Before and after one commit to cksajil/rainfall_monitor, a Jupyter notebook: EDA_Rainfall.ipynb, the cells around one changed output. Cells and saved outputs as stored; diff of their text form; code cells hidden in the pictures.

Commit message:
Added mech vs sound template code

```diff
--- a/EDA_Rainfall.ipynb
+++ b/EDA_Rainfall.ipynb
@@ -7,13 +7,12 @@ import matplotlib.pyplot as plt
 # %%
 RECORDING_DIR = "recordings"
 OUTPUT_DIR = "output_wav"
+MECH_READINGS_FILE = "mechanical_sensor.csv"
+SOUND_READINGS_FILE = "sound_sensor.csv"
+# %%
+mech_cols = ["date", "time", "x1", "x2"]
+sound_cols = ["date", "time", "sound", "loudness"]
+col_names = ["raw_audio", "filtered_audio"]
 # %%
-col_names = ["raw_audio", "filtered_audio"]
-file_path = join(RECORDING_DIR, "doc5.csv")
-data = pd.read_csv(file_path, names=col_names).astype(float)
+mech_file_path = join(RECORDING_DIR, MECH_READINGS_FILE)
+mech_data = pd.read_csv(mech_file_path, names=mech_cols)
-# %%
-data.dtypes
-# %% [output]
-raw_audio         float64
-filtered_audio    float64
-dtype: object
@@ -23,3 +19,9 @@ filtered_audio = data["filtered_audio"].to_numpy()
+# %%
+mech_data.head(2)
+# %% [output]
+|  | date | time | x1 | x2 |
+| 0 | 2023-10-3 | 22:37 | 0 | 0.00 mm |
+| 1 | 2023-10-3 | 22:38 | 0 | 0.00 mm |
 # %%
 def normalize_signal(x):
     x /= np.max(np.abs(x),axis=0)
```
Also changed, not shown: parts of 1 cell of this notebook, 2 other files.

TASK DIRECTIONS - Every line of the listing above is to be set down again without any change.

SOLUTION TO THIS PROBLEM -
Before and after one commit to cksajil/rainfall_monitor, a Jupyter notebook: EDA_Rainfall.ipynb, the cells around one changed output. Cells and saved outputs as stored; diff of their text form; code cells hidden in the pictures.

Commit message:
Added mech vs sound template code

```diff
--- a/EDA_Rainfall.ipynb
+++ b/EDA_Rainfall.ipynb
@@ -7,13 +7,12 @@ import matplotlib.pyplot as plt
 # %%
 RECORDING_DIR = "recordings"
 OUTPUT_DIR = "output_wav"
+MECH_READINGS_FILE = "mechanical_sensor.csv"
+SOUND_READINGS_FILE = "sound_sensor.csv"
+# %%
+mech_cols = ["date", "time", "x1", "x2"]
+sound_cols = ["date", "time", "sound", "loudness"]
+col_names = ["raw_audio", "filtered_audio"]
 # %%
-col_names = ["raw_audio", "filtered_audio"]
-file_path = join(RECORDING_DIR, "doc5.csv")
-data = pd.read_csv(file_path, names=col_names).astype(float)
+mech_file_path = join(RECORDING_DIR, MECH_READINGS_FILE)
+mech_data = pd.read_csv(mech_file_path, names=mech_cols)
-# %%
-data.dtypes
-# %% [output]
-raw_audio         float64
-filtered_audio    float64
-dtype: object
@@ -23,3 +19,9 @@ filtered_audio = data["filtered_audio"].to_numpy()
+# %%
+mech_data.head(2)
+# %% [output]
+|  | date | time | x1 | x2 |
+| 0 | 2023-10-3 | 22:37 | 0 | 0.00 mm |
+| 1 | 2023-10-3 | 22:38 | 0 | 0.00 mm |
 # %%
 def normalize_signal(x):
     x /= np.max(np.abs(x),axis=0)
```
Also changed, not shown: parts of 1 cell of this notebook, 2 other files.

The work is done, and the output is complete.